-- Opening Marker --
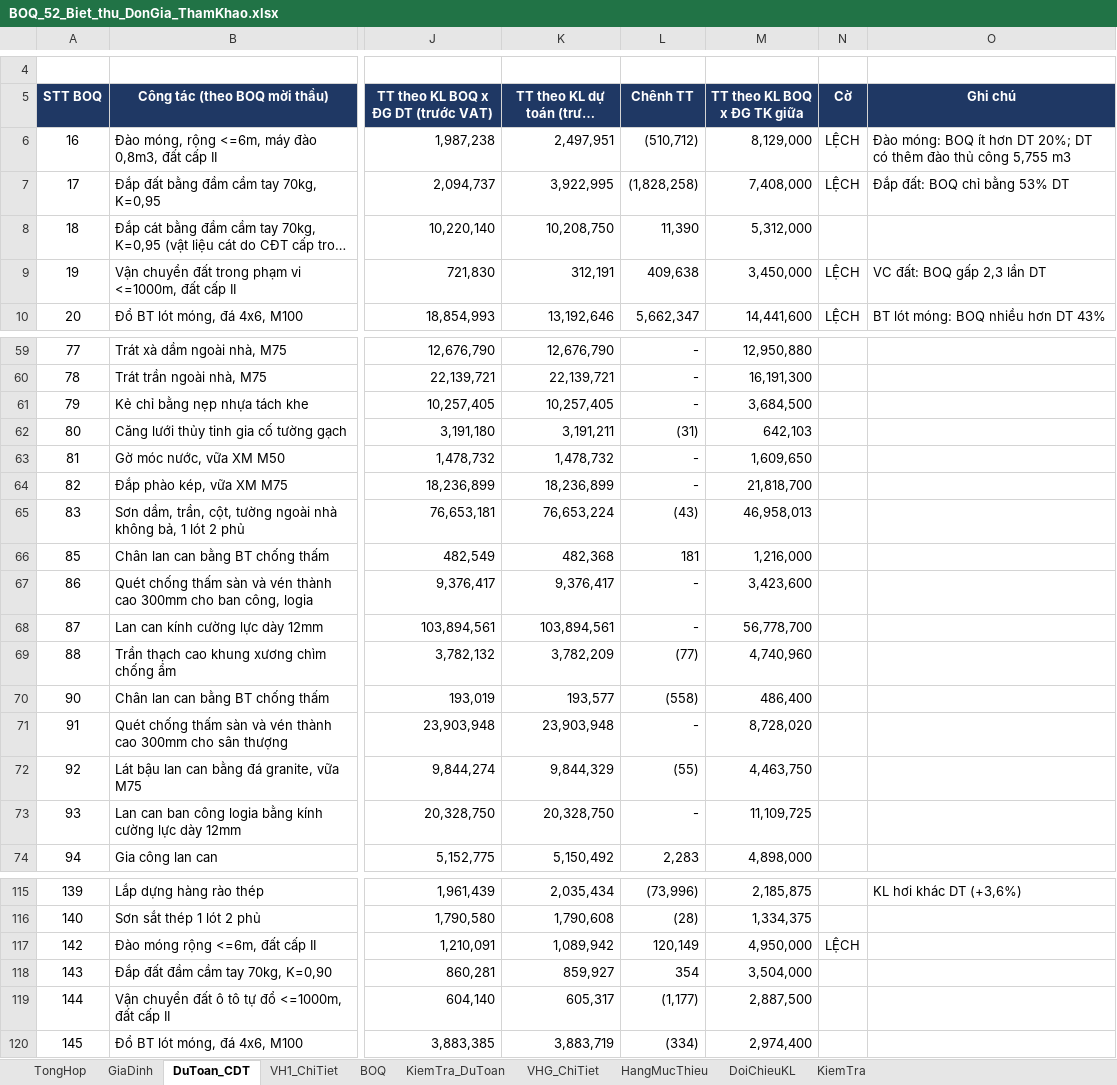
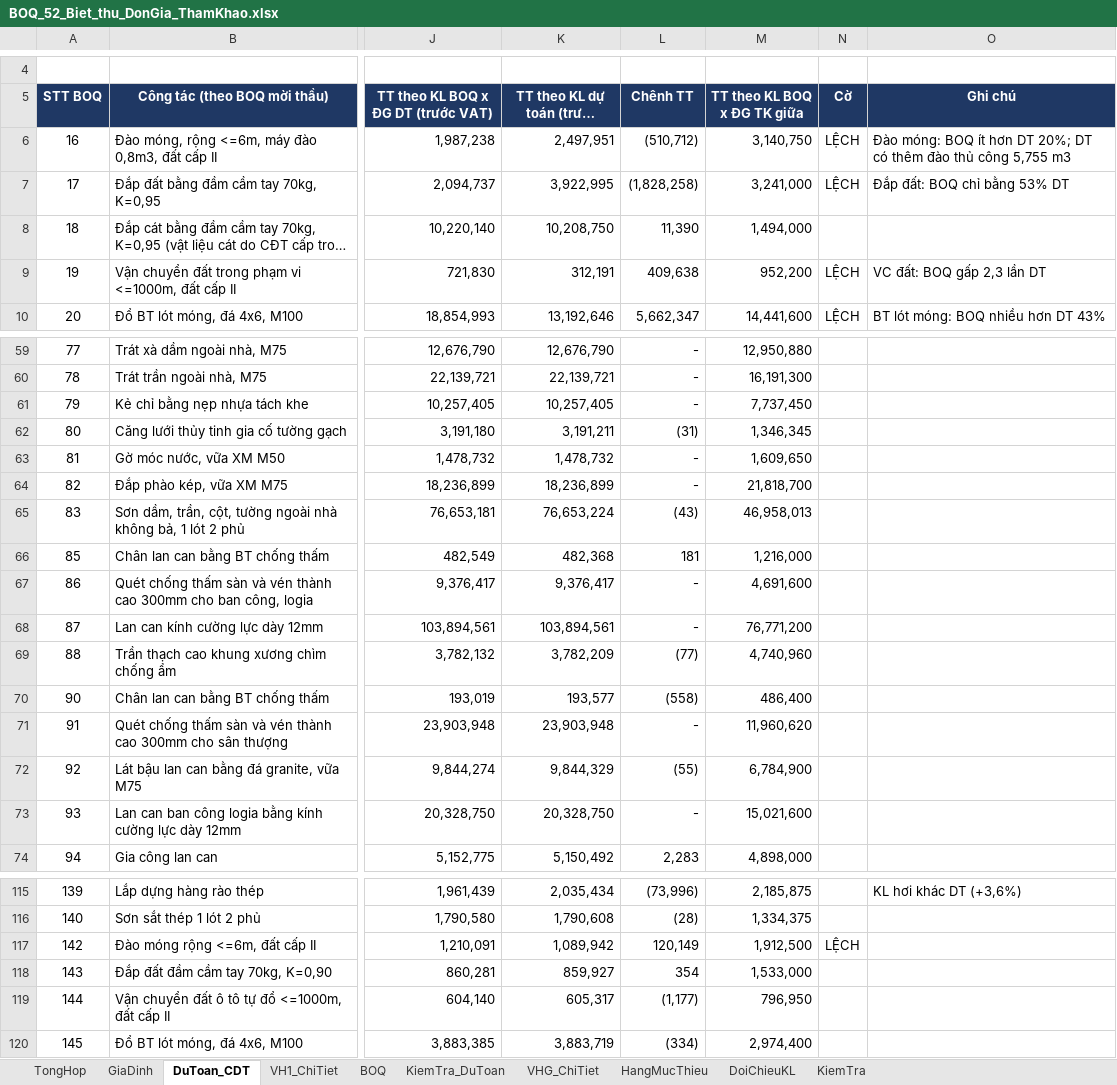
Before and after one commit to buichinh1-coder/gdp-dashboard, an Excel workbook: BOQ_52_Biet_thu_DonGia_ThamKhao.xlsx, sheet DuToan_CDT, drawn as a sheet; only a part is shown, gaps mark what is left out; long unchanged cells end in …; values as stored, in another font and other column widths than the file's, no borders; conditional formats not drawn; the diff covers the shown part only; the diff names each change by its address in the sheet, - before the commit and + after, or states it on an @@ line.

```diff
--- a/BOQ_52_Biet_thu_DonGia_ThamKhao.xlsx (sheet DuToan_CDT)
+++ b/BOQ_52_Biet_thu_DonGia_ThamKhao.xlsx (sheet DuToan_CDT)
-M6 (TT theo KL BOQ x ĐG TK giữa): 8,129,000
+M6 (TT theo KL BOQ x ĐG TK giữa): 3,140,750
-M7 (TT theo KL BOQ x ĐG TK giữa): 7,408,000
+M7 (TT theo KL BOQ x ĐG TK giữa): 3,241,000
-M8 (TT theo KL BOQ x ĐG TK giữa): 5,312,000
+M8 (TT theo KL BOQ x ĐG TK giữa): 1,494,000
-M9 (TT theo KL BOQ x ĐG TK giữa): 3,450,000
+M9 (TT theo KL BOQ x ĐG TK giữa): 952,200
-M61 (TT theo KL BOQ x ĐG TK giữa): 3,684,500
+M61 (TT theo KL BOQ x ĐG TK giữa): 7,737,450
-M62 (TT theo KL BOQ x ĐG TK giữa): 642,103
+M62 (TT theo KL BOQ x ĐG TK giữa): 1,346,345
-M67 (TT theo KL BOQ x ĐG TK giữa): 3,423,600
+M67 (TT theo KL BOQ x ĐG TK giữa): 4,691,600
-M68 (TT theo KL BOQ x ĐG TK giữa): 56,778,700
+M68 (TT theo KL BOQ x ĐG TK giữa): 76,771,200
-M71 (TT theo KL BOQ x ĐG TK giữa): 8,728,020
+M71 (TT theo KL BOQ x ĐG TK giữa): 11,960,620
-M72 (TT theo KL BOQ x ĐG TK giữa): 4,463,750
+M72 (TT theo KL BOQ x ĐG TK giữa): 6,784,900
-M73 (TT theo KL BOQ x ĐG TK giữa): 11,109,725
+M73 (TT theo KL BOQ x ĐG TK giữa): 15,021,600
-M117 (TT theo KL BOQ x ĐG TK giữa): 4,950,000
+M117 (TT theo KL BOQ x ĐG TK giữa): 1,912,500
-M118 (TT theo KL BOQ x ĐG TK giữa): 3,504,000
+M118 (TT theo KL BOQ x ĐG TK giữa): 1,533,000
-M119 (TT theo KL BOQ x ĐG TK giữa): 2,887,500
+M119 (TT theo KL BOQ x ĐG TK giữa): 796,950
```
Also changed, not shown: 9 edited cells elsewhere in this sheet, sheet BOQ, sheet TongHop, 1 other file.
-- Closing Marker --
-- Opening Marker --
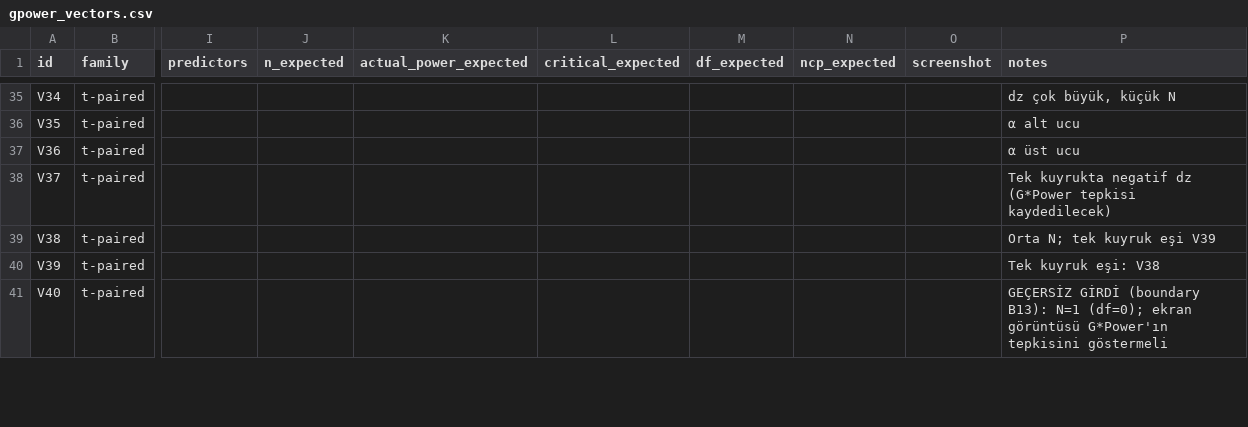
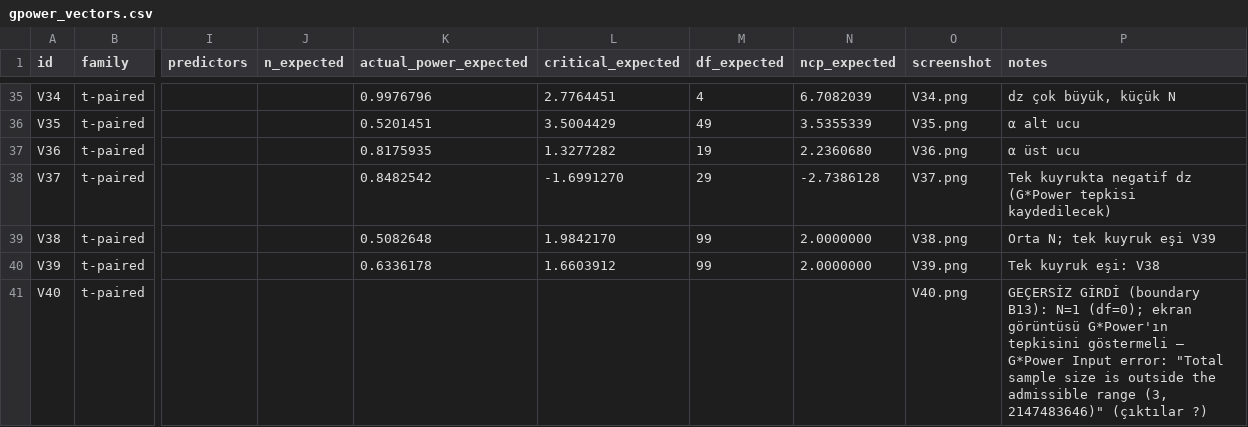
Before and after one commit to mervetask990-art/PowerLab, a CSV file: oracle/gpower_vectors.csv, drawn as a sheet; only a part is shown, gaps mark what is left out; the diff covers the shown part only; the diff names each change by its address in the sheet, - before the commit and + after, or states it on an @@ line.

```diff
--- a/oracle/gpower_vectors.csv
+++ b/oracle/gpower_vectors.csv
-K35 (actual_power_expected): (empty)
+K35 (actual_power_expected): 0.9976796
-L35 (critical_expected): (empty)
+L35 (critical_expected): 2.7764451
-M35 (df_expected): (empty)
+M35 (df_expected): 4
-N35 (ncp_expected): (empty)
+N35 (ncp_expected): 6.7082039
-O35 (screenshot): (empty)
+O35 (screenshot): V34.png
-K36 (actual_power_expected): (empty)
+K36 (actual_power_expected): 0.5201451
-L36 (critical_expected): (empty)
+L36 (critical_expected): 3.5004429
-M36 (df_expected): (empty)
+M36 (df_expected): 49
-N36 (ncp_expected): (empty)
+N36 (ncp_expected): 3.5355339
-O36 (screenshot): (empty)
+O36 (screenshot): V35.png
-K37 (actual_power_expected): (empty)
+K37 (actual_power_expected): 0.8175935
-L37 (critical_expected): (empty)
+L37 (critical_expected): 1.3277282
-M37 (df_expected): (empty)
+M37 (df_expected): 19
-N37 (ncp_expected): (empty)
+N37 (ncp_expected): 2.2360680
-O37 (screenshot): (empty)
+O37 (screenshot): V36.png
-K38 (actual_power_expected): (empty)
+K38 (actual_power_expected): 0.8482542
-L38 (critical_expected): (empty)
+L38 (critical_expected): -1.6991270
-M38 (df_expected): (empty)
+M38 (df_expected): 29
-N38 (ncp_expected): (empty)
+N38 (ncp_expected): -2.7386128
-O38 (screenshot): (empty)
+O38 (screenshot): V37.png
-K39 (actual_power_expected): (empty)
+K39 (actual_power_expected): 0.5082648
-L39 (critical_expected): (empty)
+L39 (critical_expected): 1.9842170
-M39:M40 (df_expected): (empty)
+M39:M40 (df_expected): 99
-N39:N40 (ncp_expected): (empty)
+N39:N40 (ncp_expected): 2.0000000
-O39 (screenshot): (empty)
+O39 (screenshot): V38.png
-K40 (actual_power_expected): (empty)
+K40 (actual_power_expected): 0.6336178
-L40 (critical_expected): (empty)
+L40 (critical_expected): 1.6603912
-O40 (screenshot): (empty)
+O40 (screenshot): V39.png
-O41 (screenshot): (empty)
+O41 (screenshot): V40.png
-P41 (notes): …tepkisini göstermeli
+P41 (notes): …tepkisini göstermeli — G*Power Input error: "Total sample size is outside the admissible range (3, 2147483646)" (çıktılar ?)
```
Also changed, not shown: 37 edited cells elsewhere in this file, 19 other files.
-- Closing Marker --
■ EXERCISE INSTRUCTIONS ■
Search the material above for the word "sheet", then copy each line that holds it.

■ COMPLETED EXERCISE ■
Before and after one commit to buichinh1-coder/gdp-dashboard, an Excel workbook: BOQ_52_Biet_thu_DonGia_ThamKhao.xlsx, sheet DuToan_CDT, drawn as a sheet; only a part is shown, gaps mark what is left out; long unchanged cells end in …; values as stored, in another font and other column widths than the file's, no borders; conditional formats not drawn; the diff covers the shown part only; the diff names each change by its address in the sheet, - before the commit and + after, or states it on an @@ line.
--- a/BOQ_52_Biet_thu_DonGia_ThamKhao.xlsx (sheet DuToan_CDT)
+++ b/BOQ_52_Biet_thu_DonGia_ThamKhao.xlsx (sheet DuToan_CDT)
Also changed, not shown: 9 edited cells elsewhere in this sheet, sheet BOQ, sheet TongHop, 1 other file.
Before and after one commit to mervetask990-art/PowerLab, a CSV file: oracle/gpower_vectors.csv, drawn as a sheet; only a part is shown, gaps mark what is left out; the diff covers the shown part only; the diff names each change by its address in the sheet, - before the commit and + after, or states it on an @@ line.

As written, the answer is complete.